Data to use ▸

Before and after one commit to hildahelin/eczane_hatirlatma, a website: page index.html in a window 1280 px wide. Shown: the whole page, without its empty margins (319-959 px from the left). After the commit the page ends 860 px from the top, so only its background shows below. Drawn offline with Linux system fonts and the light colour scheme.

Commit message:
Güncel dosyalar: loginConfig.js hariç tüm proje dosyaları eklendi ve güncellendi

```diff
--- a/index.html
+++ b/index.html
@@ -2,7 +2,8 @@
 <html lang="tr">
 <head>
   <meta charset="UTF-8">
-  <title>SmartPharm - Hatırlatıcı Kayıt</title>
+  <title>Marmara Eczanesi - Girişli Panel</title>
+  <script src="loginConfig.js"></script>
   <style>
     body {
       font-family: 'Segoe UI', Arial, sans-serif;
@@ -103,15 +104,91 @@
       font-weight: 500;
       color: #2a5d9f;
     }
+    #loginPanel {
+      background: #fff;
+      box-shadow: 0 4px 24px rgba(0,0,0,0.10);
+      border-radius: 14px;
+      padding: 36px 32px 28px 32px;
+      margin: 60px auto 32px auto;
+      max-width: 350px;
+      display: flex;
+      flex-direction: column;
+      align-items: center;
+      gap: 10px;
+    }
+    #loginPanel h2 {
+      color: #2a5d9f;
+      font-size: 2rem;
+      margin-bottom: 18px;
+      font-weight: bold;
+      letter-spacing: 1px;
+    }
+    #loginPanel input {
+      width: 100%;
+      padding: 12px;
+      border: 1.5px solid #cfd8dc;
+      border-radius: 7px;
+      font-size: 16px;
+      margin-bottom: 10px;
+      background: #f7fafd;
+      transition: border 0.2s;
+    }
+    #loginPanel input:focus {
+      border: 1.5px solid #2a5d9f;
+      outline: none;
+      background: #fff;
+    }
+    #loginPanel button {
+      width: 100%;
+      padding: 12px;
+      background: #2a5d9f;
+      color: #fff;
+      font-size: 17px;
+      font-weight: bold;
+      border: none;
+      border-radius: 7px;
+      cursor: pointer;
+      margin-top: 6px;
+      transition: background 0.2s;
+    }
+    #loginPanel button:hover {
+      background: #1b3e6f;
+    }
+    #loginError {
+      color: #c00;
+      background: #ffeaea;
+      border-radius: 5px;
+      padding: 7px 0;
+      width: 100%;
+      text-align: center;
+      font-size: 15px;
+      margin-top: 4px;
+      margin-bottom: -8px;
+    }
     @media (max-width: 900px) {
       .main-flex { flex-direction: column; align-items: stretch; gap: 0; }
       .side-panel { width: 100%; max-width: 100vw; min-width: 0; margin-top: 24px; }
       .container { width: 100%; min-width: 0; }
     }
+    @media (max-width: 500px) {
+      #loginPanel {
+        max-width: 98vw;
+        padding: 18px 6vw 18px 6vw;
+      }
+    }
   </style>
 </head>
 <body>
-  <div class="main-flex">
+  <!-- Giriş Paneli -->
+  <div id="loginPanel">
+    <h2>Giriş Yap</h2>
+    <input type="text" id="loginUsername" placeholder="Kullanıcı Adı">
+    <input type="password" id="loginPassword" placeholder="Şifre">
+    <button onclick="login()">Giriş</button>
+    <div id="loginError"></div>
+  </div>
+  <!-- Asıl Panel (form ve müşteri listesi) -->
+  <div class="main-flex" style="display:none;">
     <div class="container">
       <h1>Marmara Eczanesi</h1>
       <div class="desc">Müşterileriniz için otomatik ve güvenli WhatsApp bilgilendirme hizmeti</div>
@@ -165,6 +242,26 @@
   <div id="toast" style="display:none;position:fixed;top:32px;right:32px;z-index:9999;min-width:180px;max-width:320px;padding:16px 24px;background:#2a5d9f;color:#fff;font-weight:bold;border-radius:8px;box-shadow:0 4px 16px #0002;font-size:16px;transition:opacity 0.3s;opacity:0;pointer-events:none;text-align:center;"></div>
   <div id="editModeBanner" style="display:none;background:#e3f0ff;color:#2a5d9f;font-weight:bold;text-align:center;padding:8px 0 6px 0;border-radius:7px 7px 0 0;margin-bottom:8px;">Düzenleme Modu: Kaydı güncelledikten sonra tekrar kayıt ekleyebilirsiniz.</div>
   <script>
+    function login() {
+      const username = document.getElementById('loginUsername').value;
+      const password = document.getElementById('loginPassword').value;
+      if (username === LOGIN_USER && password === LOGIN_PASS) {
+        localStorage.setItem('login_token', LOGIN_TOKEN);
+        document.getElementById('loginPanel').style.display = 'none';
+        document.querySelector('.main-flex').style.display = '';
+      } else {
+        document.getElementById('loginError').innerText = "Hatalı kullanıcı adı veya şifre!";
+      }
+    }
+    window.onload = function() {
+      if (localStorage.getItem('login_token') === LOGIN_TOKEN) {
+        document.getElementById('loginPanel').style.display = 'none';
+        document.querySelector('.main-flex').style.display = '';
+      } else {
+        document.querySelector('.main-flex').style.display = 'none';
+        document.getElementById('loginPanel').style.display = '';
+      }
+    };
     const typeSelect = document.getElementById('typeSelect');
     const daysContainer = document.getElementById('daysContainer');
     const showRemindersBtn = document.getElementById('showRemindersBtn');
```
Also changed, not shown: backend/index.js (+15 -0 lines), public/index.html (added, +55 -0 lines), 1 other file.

Task goal ▸
Could you give the data again, word for word?

Answer section ▸
Before and after one commit to hildahelin/eczane_hatirlatma, a website: page index.html in a window 1280 px wide. Shown: the whole page, without its empty margins (319-959 px from the left). After the commit the page ends 860 px from the top, so only its background shows below. Drawn offline with Linux system fonts and the light colour scheme.

Commit message:
Güncel dosyalar: loginConfig.js hariç tüm proje dosyaları eklendi ve güncellendi

```diff
--- a/index.html
+++ b/index.html
@@ -2,7 +2,8 @@
 <html lang="tr">
 <head>
   <meta charset="UTF-8">
-  <title>SmartPharm - Hatırlatıcı Kayıt</title>
+  <title>Marmara Eczanesi - Girişli Panel</title>
+  <script src="loginConfig.js"></script>
   <style>
     body {
       font-family: 'Segoe UI', Arial, sans-serif;
@@ -103,15 +104,91 @@
       font-weight: 500;
       color: #2a5d9f;
     }
+    #loginPanel {
+      background: #fff;
+      box-shadow: 0 4px 24px rgba(0,0,0,0.10);
+      border-radius: 14px;
+      padding: 36px 32px 28px 32px;
+      margin: 60px auto 32px auto;
+      max-width: 350px;
+      display: flex;
+      flex-direction: column;
+      align-items: center;
+      gap: 10px;
+    }
+    #loginPanel h2 {
+      color: #2a5d9f;
+      font-size: 2rem;
+      margin-bottom: 18px;
+      font-weight: bold;
+      letter-spacing: 1px;
+    }
+    #loginPanel input {
+      width: 100%;
+      padding: 12px;
+      border: 1.5px solid #cfd8dc;
+      border-radius: 7px;
+      font-size: 16px;
+      margin-bottom: 10px;
+      background: #f7fafd;
+      transition: border 0.2s;
+    }
+    #loginPanel input:focus {
+      border: 1.5px solid #2a5d9f;
+      outline: none;
+      background: #fff;
+    }
+    #loginPanel button {
+      width: 100%;
+      padding: 12px;
+      background: #2a5d9f;
+      color: #fff;
+      font-size: 17px;
+      font-weight: bold;
+      border: none;
+      border-radius: 7px;
+      cursor: pointer;
+      margin-top: 6px;
+      transition: background 0.2s;
+    }
+    #loginPanel button:hover {
+      background: #1b3e6f;
+    }
+    #loginError {
+      color: #c00;
+      background: #ffeaea;
+      border-radius: 5px;
+      padding: 7px 0;
+      width: 100%;
+      text-align: center;
+      font-size: 15px;
+      margin-top: 4px;
+      margin-bottom: -8px;
+    }
     @media (max-width: 900px) {
       .main-flex { flex-direction: column; align-items: stretch; gap: 0; }
       .side-panel { width: 100%; max-width: 100vw; min-width: 0; margin-top: 24px; }
       .container { width: 100%; min-width: 0; }
     }
+    @media (max-width: 500px) {
+      #loginPanel {
+        max-width: 98vw;
+        padding: 18px 6vw 18px 6vw;
+      }
+    }
   </style>
 </head>
 <body>
-  <div class="main-flex">
+  <!-- Giriş Paneli -->
+  <div id="loginPanel">
+    <h2>Giriş Yap</h2>
+    <input type="text" id="loginUsername" placeholder="Kullanıcı Adı">
+    <input type="password" id="loginPassword" placeholder="Şifre">
+    <button onclick="login()">Giriş</button>
+    <div id="loginError"></div>
+  </div>
+  <!-- Asıl Panel (form ve müşteri listesi) -->
+  <div class="main-flex" style="display:none;">
     <div class="container">
       <h1>Marmara Eczanesi</h1>
       <div class="desc">Müşterileriniz için otomatik ve güvenli WhatsApp bilgilendirme hizmeti</div>
@@ -165,6 +242,26 @@
   <div id="toast" style="display:none;position:fixed;top:32px;right:32px;z-index:9999;min-width:180px;max-width:320px;padding:16px 24px;background:#2a5d9f;color:#fff;font-weight:bold;border-radius:8px;box-shadow:0 4px 16px #0002;font-size:16px;transition:opacity 0.3s;opacity:0;pointer-events:none;text-align:center;"></div>
   <div id="editModeBanner" style="display:none;background:#e3f0ff;color:#2a5d9f;font-weight:bold;text-align:center;padding:8px 0 6px 0;border-radius:7px 7px 0 0;margin-bottom:8px;">Düzenleme Modu: Kaydı güncelledikten sonra tekrar kayıt ekleyebilirsiniz.</div>
   <script>
+    function login() {
+      const username = document.getElementById('loginUsername').value;
+      const password = document.getElementById('loginPassword').value;
+      if (username === LOGIN_USER && password === LOGIN_PASS) {
+        localStorage.setItem('login_token', LOGIN_TOKEN);
+        document.getElementById('loginPanel').style.display = 'none';
+        document.querySelector('.main-flex').style.display = '';
+      } else {
+        document.getElementById('loginError').innerText = "Hatalı kullanıcı adı veya şifre!";
+      }
+    }
+    window.onload = function() {
+      if (localStorage.getItem('login_token') === LOGIN_TOKEN) {
+        document.getElementById('loginPanel').style.display = 'none';
+        document.querySelector('.main-flex').style.display = '';
+      } else {
+        document.querySelector('.main-flex').style.display = 'none';
+        document.getElementById('loginPanel').style.display = '';
+      }
+    };
     const typeSelect = document.getElementById('typeSelect');
     const daysContainer = document.getElementById('daysContainer');
     const showRemindersBtn = document.getElementById('showRemindersBtn');
```
Also changed, not shown: backend/index.js (+15 -0 lines), public/index.html (added, +55 -0 lines), 1 other file.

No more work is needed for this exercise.